I love spring. I love that the tree outside my window is in blossom, and the pot of daffodils by my front door are so vibrant, and the unexpected patch of bluebells that has appeared in my garden. I love sitting outside to eat dinner, walks in the warmth… I’m definitely a spring / summer person!
Maybe my good mood today is also because the latest issue of Happiful magazine hit my doormat this morning. It includes my feature “Learn to love where you live”, which is about how we can connect with our local area, from learning about local history and walking heritage trails to getting involved in community projects or cooking up a meal celebrating our local cuisine.
As well as being in the May print issue of Happiful, the article is also available to read on their website.
In the article, I talk a bit about my experience of discovering more of my Staffordshire home, like taking part in a ceramics class and enjoying the wonderful delicacy that is the oatcake. As we continue to emerge from lockdown, looking at what we have locally is a great way for us to get out again, and I hope the article helps inspire others to explore their hometowns.
It’s been a strange couple of weeks for me. Some days I’ve been really productive, others I’ve wondered what I’ve even achieved. But I guess that’s part of the reality of our lives right now. With being home all the time apart from when I venture out for a daily walk, it kind of makes sense that my energy levels are a bit all over the place.
I’m excited to share I have an article in the current issue of the fantastic Writing Magazine. My article is called “Dealing with Difficulty” and is all about how as writers we can draw on our difficult life experiences in our work in a way that’s relevant, sensitive, and powerful. My own experiences are a huge influence on my writing, so this was a topic I’m really passionate about. I talk about things like how to keep your reader in mind, how to include details to make your writing evocative, and how to set your own boundaries and take care of yourself when writing about challenging times.

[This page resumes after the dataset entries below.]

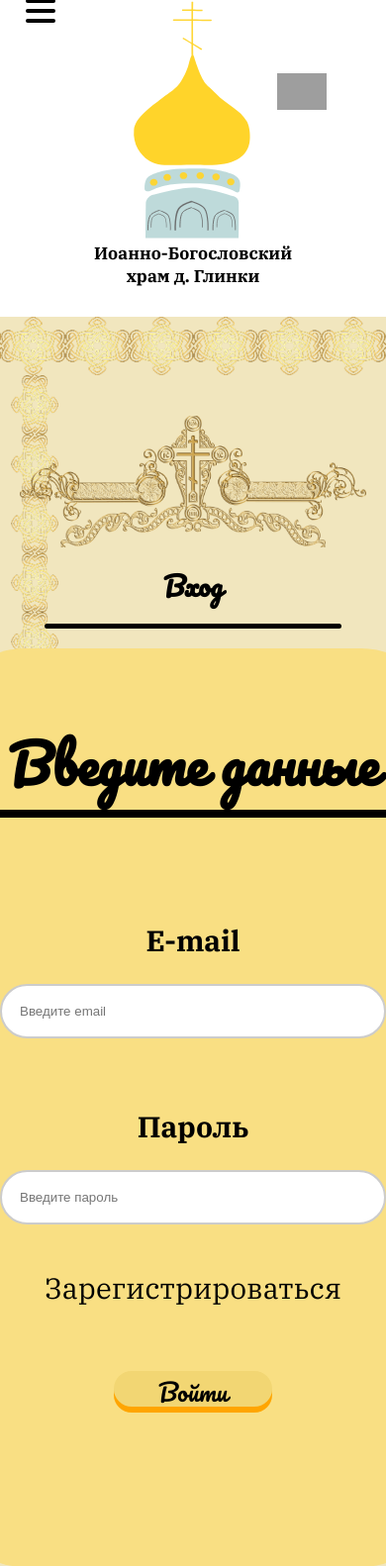
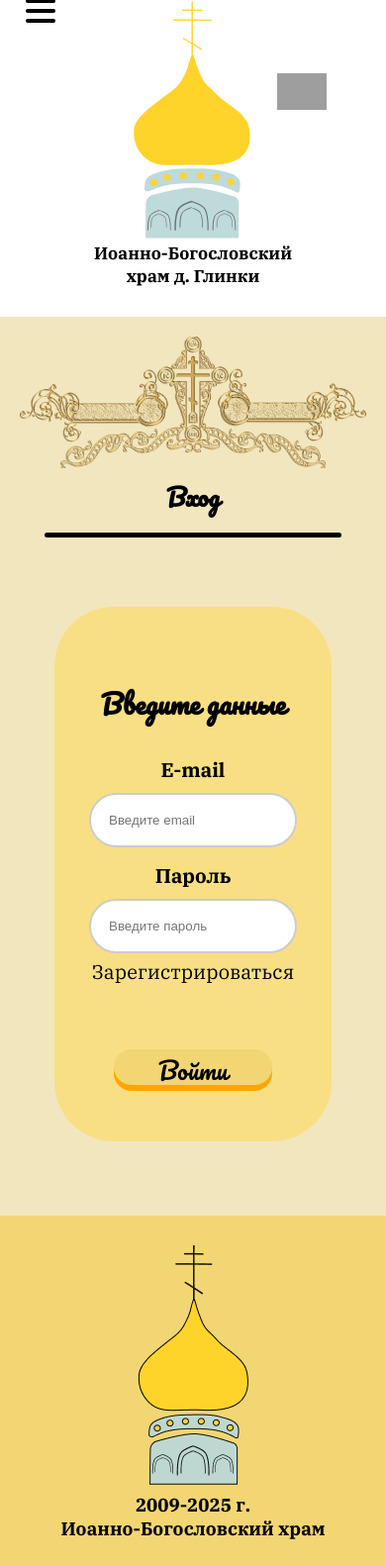
Before and after one commit to SerafimMalevich/newchurch, a PHP site: page /profile.html in a window 390 px wide; the page is wider, and only the part inside the window is pictured. Shown: the part 21-1603 px from the top of that part at 99% size. Run offline with PHP 8.4, Linux system fonts and the light colour scheme; grey boxes are pictures that could not be loaded.

Commit message:
оптимизированна страница регистрации и входа

```diff
--- a/about.html
+++ b/about.html
@@ -99,10 +99,10 @@
 
    <div class="page-about">
 
-      <div class="center-top-page-about">
-         <img class="emblem-foto-page-about" src="src/img/Эмблема-вариант2.png">
+      <div class="center-top-page">
+         <img class="emblem-foto-page" src="src/img/Эмблема-вариант2.png">
 
-         <div class="about-text-page-about">
+         <div class="text-page">
             О нас
          </div>
 
--- a/index.html
+++ b/index.html
@@ -171,7 +171,7 @@
       <div class="center-top-gallery">
          <img class="emblem-foto-page-gallery" src="src/img/эмблемка.png">
 
-         <div class="gallery-text-page-gallery">
+         <div class="text-page">
             Галерея
          </div>
 
@@ -234,7 +234,7 @@
       <div class="center-top-gallery">
          <img class="emblem-foto-page-gallery" src="src/img/эмблемка.png">
 
-         <div class="gallery-text-page-gallery">
+         <div class="text-page">
             Расписание Богослужений
          </div>
 
@@ -309,7 +309,7 @@
       <div class="center-top-gallery">
          <img class="emblem-foto-page-gallery" src="src/img/эмблемка.png">
 
-         <div class="gallery-text-page-gallery">
+         <div class="text-page">
             Отзывы
          </div>
 
--- a/profile.html
+++ b/profile.html
@@ -95,15 +95,15 @@
 
     <div class="page-profile">
 
-        <div class="center-top-page-scedule">
-            <img class="emblem-foto-page-about" src="src/img/Эмблема-вариант2.png">
+        <div class="center-top-page">
+            <img class="emblem-foto-page" src="src/img/Эмблема-вариант2.png">
 
-            <div class="about-text-page-about">
+            <div class="text-page">
                 Вход
             </div>
+
             <div class="line"></div>
         </div>
-
 
         <div class="profile-center-top">
             <div class="page-profile-text">
@@ -113,10 +113,10 @@
 
             <div class="btn-profile">
                 <div class="email">E-mail</div>
-                <input type="text" placeholder="Введите email">
+                <input class="input-profile" placeholder="Введите email">
 
                 <div class="password">Пароль</div>
-                <input type="password" placeholder="Введите пароль">
+                <input class="input-profile" placeholder="Введите пароль">
 
                 <a href='login.html' class="register-text-btn">Зарегистрироваться</a>
 
--- a/style.css
+++ b/style.css
@@ -1005,16 +1005,7 @@
     padding: 100px;
 }
 
-.center-top-page-treba {
-    display: flex;
-    justify-content: center;
-    flex-wrap: wrap;
-    flex-direction: column;
-    align-items: center;
-    gap: 15px;
-}
-
-.treba-text-page-treba {
+.text-page {
     font-family: 'Pacifico';
     font-size: 40pt;
     text-align: center;
@@ -1131,11 +1122,11 @@
 }
 
 @media (max-width:1670px) {
-    .emblem-foto-page-treba {
+    .emblem-foto-page {
         height: 300px;
     }
 
-    .center-top-page-treba {
+    .center-top-page {
         gap: 0px;
     }
 
@@ -1176,7 +1167,7 @@
 
 @media (max-width:1420px) {
 
-    .emblem-foto-page-treba {
+    .emblem-foto-page {
         height: 250px;
     }
 
@@ -1256,7 +1247,7 @@
 }
 
 @media (max-width:700px) {
-    .emblem-foto-page-treba {
+    .emblem-foto-page {
         height: 200px;
     }
 
@@ -1264,7 +1255,7 @@
         padding: 40px;
     }
 
-    .treba-text-page-treba {
+    .text-page {
         font-size: 25pt;
     }
 
@@ -1303,7 +1294,7 @@
 }
 
 @media (max-width:600px) {
-    .emblem-foto-page-treba {
+    .emblem-foto-page {
         height: 150px;
     }
 
@@ -1327,7 +1318,7 @@
 }
 
 @media (max-width:440px) {
-    .emblem-foto-page-treba {
+    .emblem-foto-page {
         height: 100px;
     }
 
@@ -1355,7 +1346,7 @@
         font-size: 18pt;
     }
 
-    .treba-text-page-treba {
+    .text-page {
         font-size: 18pt;
     }
 }
@@ -1523,7 +1514,7 @@
     background-color: #F1E6BE;
 }
 
-.center-top-page-about {
+.center-top-page {
     display: flex;
     justify-content: center;
     flex-wrap: wrap;
@@ -1532,7 +1523,7 @@
     gap: 15px;
 }
 
-.about-text-page-about {
+.text-page {
     font-family: 'Pacifico';
     font-size: 40pt;
     text-align: center;
@@ -1597,7 +1589,7 @@
 
 
 @media (max-width:1800px) {
-    .center-top-page-about {
+    .center-top-page {
         gap: 0px;
     }
 
@@ -1629,12 +1621,12 @@
         font-size: 20pt;
     }
 
-    .about-text-page-about {
+    .text-page {
         font-size: 40pt;
         margin-top: 0%;
     }
 
-    .emblem-foto-page-about {
+    .emblem-foto-page {
         height: 300px;
     }
 }
@@ -1657,14 +1649,11 @@
         font-size: 18pt;
     }
 
-    .about-text-page-about {
+    .text-page {
         font-size: 35pt;
         margin-top: 0%;
     }
 
-    .emblem-foto-page-about {
-        height: 300px;
-    }
 }
 
 @media (max-width:1440px) {
@@ -1685,14 +1674,11 @@
         font-size: 16pt;
     }
 
-    .about-text-page-about {
+    .text-page {
         font-size: 30pt;
         margin-top: 0%;
     }
 
-    .emblem-foto-page-about {
-        height: 300px;
-    }
 }
 
 
@@ -1714,12 +1700,12 @@
         font-size: 14pt;
     }
 
-    .about-text-page-about {
+    .text-page {
         font-size: 25pt;
         margin-top: 0%;
     }
 
-    .emblem-foto-page-about {
+    .emblem-foto-page {
         height: 250px;
     }
 }
@@ -1768,22 +1754,19 @@
         text-align: justify;
     }
 
-    .about-text-page-about {
+    .text-page {
         font-size: 25pt;
         margin-top: 0%;
     }
 
-    .emblem-foto-page-about {
-        height: 250px;
-    }
 }
 
 @media (max-width:900px) {
-    .emblem-foto-page-about {
+    .emblem-foto-page {
         height: 200px;
     }
 
-    .about-text-page-about {
+    .text-page {
         font-size: 22pt;
     }
 
@@ -1811,11 +1794,11 @@
         padding: 20px;
     }
 
-    .emblem-foto-page-about {
+    .emblem-foto-page {
         height: 150px;
     }
 
-    .about-text-page-about {
+    .text-page {
         font-size: 20pt;
     }
 
@@ -1835,7 +1818,7 @@
         max-width: 90%;
     }
 
-    .emblem-foto-page-about {
+    .emblem-foto-page {
         height: 133px;
     }
 
@@ -1985,16 +1968,13 @@
     color: #676565;
 }
 
-.center-top-page-scedule {
+.center-top-page {
     display: flex;
     justify-content: center;
     flex-wrap: wrap;
     flex-direction: column;
     align-items: center;
     gap: 15px;
-    padding-top: 25px;
-    padding-bottom: 80px;
-
 }
 
 .th1 {
@@ -2023,7 +2003,7 @@
     border-radius: 0px 100px 0px 0px;
 }
 
-.about-text-page-scedule {
+.text-page {
     font-family: 'Pacifico';
     font-size: 40pt;
     text-align: center;
@@ -2039,15 +2019,11 @@
 
 
 @media (max-width:1280px) {
-    .emblem-foto-page-scedule {
-        width: 750px;
-    }
-
     .page-scedule {
         padding: 50px;
     }
 
-    .about-text-page-scedule {
+    .text-page {
         font-size: 35pt;
     }
 
@@ -2055,22 +2031,19 @@
         font-size: 20pt;
     }
 
-    .center-top-page-scedule {
+    .center-top-page {
         padding-bottom: 40px;
     }
 }
 
 
 @media (max-width:850px) {
-    .emblem-foto-page-scedule {
-        width: 550px;
-    }
 
     .page-scedule {
         padding: 30px;
     }
 
-    .about-text-page-scedule {
+    .text-page {
         font-size: 27pt;
     }
 
@@ -2089,12 +2062,8 @@
 
 
 @media (max-width:600px) {
-    .emblem-foto-page-scedule {
-        width: 350px;
-    }
-
-
-    .about-text-page-scedule {
+
+    .text-page {
         font-size: 20pt;
     }
 
@@ -2113,19 +2082,15 @@
 
 
 @media (max-width:450px) {
-    .emblem-foto-page-scedule {
-        width: 264px;
-    }
-
     .page-scedule {
         padding: 20px;
     }
 
-    .about-text-page-scedule {
+    .text-page {
         font-size: 18pt;
     }
 
-    .center-top-page-scedule {
+    .center-top-page {
         padding-bottom: 20px;
         padding-top: 0px;
     }
@@ -2329,6 +2293,8 @@
     flex-wrap: wrap;
     flex-direction: column;
     border-radius: 80px;
+    margin-top: 50px;
+    margin-bottom: 55px;
 }
 
 .line-profile {
@@ -2338,11 +2304,10 @@
     border-radius: 50px;
 }
 
-input[type="text"],
-input[type="password"] {
+.input-profile {
     width: 350px;
     padding: 18px;
-    margin-bottom: 70px;
+    margin-bottom: 50px;
     border: 2px solid #ccc;
     border-radius: 30px;
 }
@@ -2366,6 +2331,111 @@
     padding-bottom: 65px;
     font-weight: 400;
     color: #000000;
+}
+
+
+@media (max-width:1850px) {
+    .page-profile {
+        background-image: none;
+    }
+}
+
+@media (max-width:1280px) {
+    .page-profile-text {
+        font-size: 35pt;
+    }
+
+    .profile-center-top {
+        width: 800px;
+        height: 820px;
+    }
+}
+
+@media (max-width:850px) {
+    .page-profile-text {
+        font-size: 27pt;
+    }
+
+    .profile-center-top {
+        width: 550px;
+        height: 780px;
+    }
+
+    .email {
+        padding-block: 25px;
+        font-size: 20pt;
+    }
+
+    .password {
+        padding-block: 25px;
+        font-size: 20pt;
+    }
+
+    .register-text-btn {
+        font-size: 20pt;
+    }
+}
+
+@media (max-width:700px) {
+    .line-profile {
+        width: 400px;
+        height: 5px;
+    }
+}
+
+@media (max-width:600px) {
+    .page-profile-text {
+        font-size: 20pt;
+    }
+
+    .line-profile {
+        display: none;
+    }
+
+    .profile-center-top {
+        width: 380px;
+        height: 680px;
+        border-radius: 60px
+    }
+
+    .email {
+        padding-block: 10px;
+        font-size: 15pt;
+    }
+
+    .password {
+        padding-block: 10px;
+        font-size: 15pt;
+    }
+
+    .register-text-btn {
+        font-size: 15pt;
+    }
+
+    .input-profile {
+        width: 240px;
+    }
+}
+
+@media (max-width:500px) {
+    .btn-profile {
+        padding-top: 20px;
+    }
+
+    .input-profile {
+        margin-bottom: 18px;
+        width: 145px;
+    }
+
+    .profile-center-top {
+        width: 280px;
+        height: 540px;
+        border-radius: 60px;
+    }
+
+    .page-profile {
+        padding: 20px;
+    }
 }
 
 
@@ -2447,6 +2519,149 @@
 
 
 
+@media (max-width:1850px) {
+    .page-login {
+        background-image: none;
+    }
+}
+
+
+@media (max-width:1500px) {
+
+    .page-login-text {
+        font-size: 35pt;
+    }
+
+    .login-center-top {
+        width: 800px;
+        height: 1320px;
+        flex-wrap: nowrap;
+    }
+}
+
+
+@media (max-width:1280px) {
+    .page-login-text {
+        font-size: 30pt;
+    }
+
+    .login-center-top {
+        width: 800px;
+        height: 1320px;
+    }
+}
+
+
+@media (max-width:850px) {
+    .page-login-text {
+        font-size: 27pt;
+    }
+
+    .btn-login-register {
+        width: 380px;
+        height: 75px;
+        font-size: 125%;
+    }
+
+    .input-profile {
+        width: 350px;
+        padding: 18px;
+        margin-bottom: 50px;
+    }
+
+    .login-center-top {
+        width: 550px;
+        height: 1320px;
+    }
+
+}
+
+
+@media (max-width:600px) {
+    .page-login-text {
+        font-size: 20pt;
+        padding-top: 30px;
+    }
+
+    .btn-login-register {
+        width: 265px;
+        height: 65px;
+        font-size: 90%;
+    }
+
+    .input-profile {
+        width: 270px;
+        padding: 18px;
+        margin-bottom: 18px;
+    }
+
+    .login-center-top {
+        width: 400px;
+        height: 920px;
+        margin-bottom: 0px;
+        margin-top: 0px;
+    }
+
+    .btn-login {
+        padding-top: 20px;
+    }
+
+    .page-login {
+        padding: 25px;
+    }
+
+    .text {
+        font-size: 18pt;
+    }
+}
+
+@media (max-width:450px) {
+    .text {
+        font-size: 14pt;
+    }
+
+    .input-profile {
+        width: 170px;
+        margin-bottom: 5px;
+    }
+
+    .btn-login-register {
+        width: 200px;
+        height: 50px;
+        font-size: 70%;
+    }
+
+    .login-center-top {
+        width: 350px;
+        height: 770px;
+    }
+}
+
+@media (max-width:360px) {
+    .text {
+        font-size: 12pt;
+    }
+
+    .input-profile {
+        width: 120px;
+        margin-bottom: 5px;
+    }
+
+    .btn-login-register {
+        width: 200px;
+        height: 50px;
+        font-size: 60%;
+    }
+
+    .login-center-top {
+        width: 300px;
+        height: 730px;
+    }
+
+    .btn-login {
+        padding-top: 0px;
+    }
+}
 
 
 
```
Also changed, not shown: other parts of style.css (+25 -23 lines), gallery.html (+4 -3 lines), login.html (+10 -9 lines), reviews.html (+3 -6 lines), scedule.html (+4 -3 lines), treba.html (+4 -3 lines), zapiski.html (+3 -4 lines).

Disability in particular is a topic that I write about a lot, and where I draw on my own experiences. Our life experiences can be a great source of inspiration for our work, and be used in a way that helps our readers or offers a new perspective. I hope this article helps other writers in deciding if and how they can draw on difficult experiences in their writing.
I also have a feature in the current issue of Oh magazine, which explores witchcraft and how we can all weave it into our daily lives, like celebrating the changing seasons or mindfully meditating. I loved writing this feature, and interviewing the wonderful author Alice Tarbuck for it, who was a joy to chat to. Oh mag is one of my favourite magazines and I’m really pleased to have had another feature published by them.
The past couple of weeks I’ve also been focusing on my PhD. Although I do other writing, day to day my PhD has to be my main focus. Recently I’ve been doing some reading on models of disability and thinking how my creative work can explore this. Yesterday I had an interview with two assessors as part of my mid year review – 45 minutes of answering questions about my research. It was intense but I think I dealt with it well, and it gave me ideas about what I need to do moving forward with my PhD.
Over the coming weeks I’m looking forward to hopefully getting outside more as the weather improves. I also can’t wait until we can start having friends over to sit outdoors and enjoy a barbecue or drinks together. Recently I’ve definitely been feeling the need for a change of scene and to see other people. Hopefully as spring unfurls and lockdown lifts there will be plenty of chances to go out more and see others. And always, there is writing to do.
As I eat mince pies and try not to spend too much time reading the news, I’ve been reflecting on what my writing hopes are looking ahead.
It feels hard to think ahead when so much in the world seems uncertain. But over the festive period, I’m hoping to plan more pitches ready to send out in the new year to a range of publications. I also have some PhD writing to work on, preparing for the mid year review that comes at the start of February to evaluate my progress so far. And a few weeks ago I finished the first draft of a new novel. Soon I intend to sit down and read through the manuscript and make a start on the next draft so I can get it to a stage I feel ready to share it with my agent. I’m a big believer in messy first drafts, so I’m expecting it may need quite a bit of work – but I actually really enjoy editing! For me, getting the words down in the first place is often the hardest part, so I’m looking forward to getting stuck in on the second draft, as that’s when it feels like it starts to really come together.
It’s nice to be ending this strange year with two more articles published. The Dec / Jan issue of PosAbility magazine features my article “Getting Creative”, where I explore how disabled people can get involved in the arts. I reflect on my experience of being supported by DaDaFest’s Artist Development Programme last year (something I’ve written about on this blog before), and how this helped me as a writer. I also talk about what support there is for disabled artists and highlight some of the great disability arts organisations we’re lucky to have.
And my feature “Connect with Nature Close to Home” is in the January issue of Happiful magazine. It’s all about ways we can celebrate nature and the changing seasons without having to go far beyond our front doors, from learning about local wildlife to snuggling down with some great nature writing.
This Christmas may look very different to what we’d hope for, especially after such a difficult year for us all. I hope that whatever you’re doing this festive season, you manage to have a restful, enjoyable time.